--- Given information Enclosed Below ---

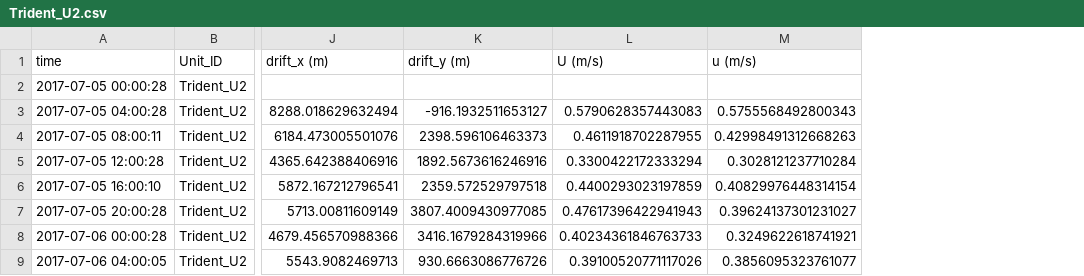
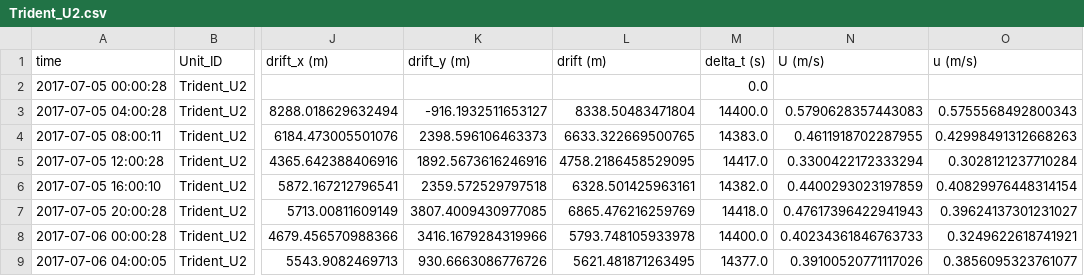
Before and after one commit to mvichi/antarctic-buoys, a CSV file: data/Trident_U2.csv, drawn as a sheet; only a part is shown, gaps mark what is left out; the diff names each change by its address in the sheet, - before the commit and + after, or states it on an @@ line.

```diff
--- a/data/Trident_U2.csv
+++ b/data/Trident_U2.csv
+column L (drift (m)), rows 3-9: 8338.50483471804 | 6633.322669500765 | 4758.2186458529095 | 6328.501425963161 | 6865.476216259769 | 5793.748105933978 | 5621.481871263495
+column M (delta_t (s)), rows 2-9: 0.0 | 14400.0 | 14383.0 | 14417.0 | 14382.0 | 14418.0 | 14400.0 | 14377.0
```
Also changed, not shown: data/Trident_U4.csv, 18 other files.
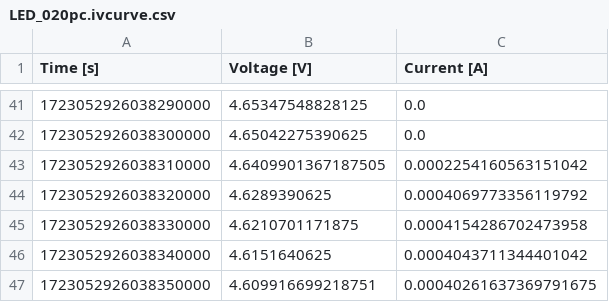
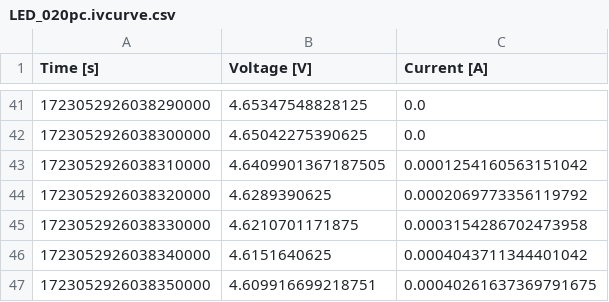
Before and after one commit to orgua/bq_characteristics, a CSV file: diode_cap_buck_behavior/data_solar/LED_020pc.ivcurve.csv, drawn as a sheet; only a part is shown, gaps mark what is left out.

```diff
--- a/diode_cap_buck_behavior/data_solar/LED_020pc.ivcurve.csv
+++ b/diode_cap_buck_behavior/data_solar/LED_020pc.ivcurve.csv
@@ -42,5 +42,5 @@
 1723052926038300000; 4.65042275390625; 0.0
-1723052926038310000; 4.6409901367187505; 0.0002254160563151042
-1723052926038320000; 4.6289390625; 0.0004069773356119792
-1723052926038330000; 4.6210701171875; 0.0004154286702473958
+1723052926038310000; 4.6409901367187505; 0.0001254160563151042
+1723052926038320000; 4.6289390625; 0.0002069773356119792
+1723052926038330000; 4.6210701171875; 0.0003154286702473958
 1723052926038340000; 4.6151640625; 0.0004043711344401042
```
Also changed, not shown: diode_cap_buck_behavior/data_solar/LED_021pc.ivcurve.csv, diode_cap_buck_behavior/data_solar/LED_022pc.ivcurve.csv, 13 other files.
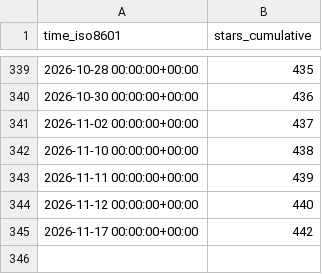
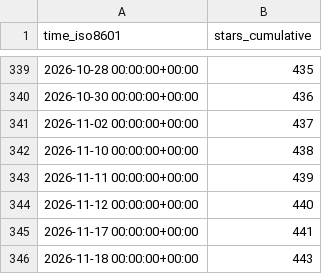
Before and after one commit to MFlowCode/stats, a CSV file: MFlowCode/MFC/ghrs-data/stargazers.csv, drawn as a sheet; only a part is shown, gaps mark what is left out.

```diff
--- a/MFlowCode/MFC/ghrs-data/stargazers.csv
+++ b/MFlowCode/MFC/ghrs-data/stargazers.csv
@@ -344,2 +344,3 @@ time_iso8601,stars_cumulative
 2026-11-12 00:00:00+00:00,440
-2026-11-17 00:00:00+00:00,442
+2026-11-17 00:00:00+00:00,441
+2026-11-18 00:00:00+00:00,443
```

--- End of Enclosed Given information ---

_About this exercise_.
Write out all of the data above exactly, without any of its pictures.

_Task solution_.
Before and after one commit to mvichi/antarctic-buoys, a CSV file: data/Trident_U2.csv, drawn as a sheet; only a part is shown, gaps mark what is left out; the diff names each change by its address in the sheet, - before the commit and + after, or states it on an @@ line.

```diff
--- a/data/Trident_U2.csv
+++ b/data/Trident_U2.csv
+column L (drift (m)), rows 3-9: 8338.50483471804 | 6633.322669500765 | 4758.2186458529095 | 6328.501425963161 | 6865.476216259769 | 5793.748105933978 | 5621.481871263495
+column M (delta_t (s)), rows 2-9: 0.0 | 14400.0 | 14383.0 | 14417.0 | 14382.0 | 14418.0 | 14400.0 | 14377.0
```
Also changed, not shown: data/Trident_U4.csv, 18 other files.
Before and after one commit to orgua/bq_characteristics, a CSV file: diode_cap_buck_behavior/data_solar/LED_020pc.ivcurve.csv, drawn as a sheet; only a part is shown, gaps mark what is left out.

```diff
--- a/diode_cap_buck_behavior/data_solar/LED_020pc.ivcurve.csv
+++ b/diode_cap_buck_behavior/data_solar/LED_020pc.ivcurve.csv
@@ -42,5 +42,5 @@
 1723052926038300000; 4.65042275390625; 0.0
-1723052926038310000; 4.6409901367187505; 0.0002254160563151042
-1723052926038320000; 4.6289390625; 0.0004069773356119792
-1723052926038330000; 4.6210701171875; 0.0004154286702473958
+1723052926038310000; 4.6409901367187505; 0.0001254160563151042
+1723052926038320000; 4.6289390625; 0.0002069773356119792
+1723052926038330000; 4.6210701171875; 0.0003154286702473958
 1723052926038340000; 4.6151640625; 0.0004043711344401042
```
Also changed, not shown: diode_cap_buck_behavior/data_solar/LED_021pc.ivcurve.csv, diode_cap_buck_behavior/data_solar/LED_022pc.ivcurve.csv, 13 other files.
Before and after one commit to MFlowCode/stats, a CSV file: MFlowCode/MFC/ghrs-data/stargazers.csv, drawn as a sheet; only a part is shown, gaps mark what is left out.

```diff
--- a/MFlowCode/MFC/ghrs-data/stargazers.csv
+++ b/MFlowCode/MFC/ghrs-data/stargazers.csv
@@ -344,2 +344,3 @@ time_iso8601,stars_cumulative
 2026-11-12 00:00:00+00:00,440
-2026-11-17 00:00:00+00:00,442
+2026-11-17 00:00:00+00:00,441
+2026-11-18 00:00:00+00:00,443
```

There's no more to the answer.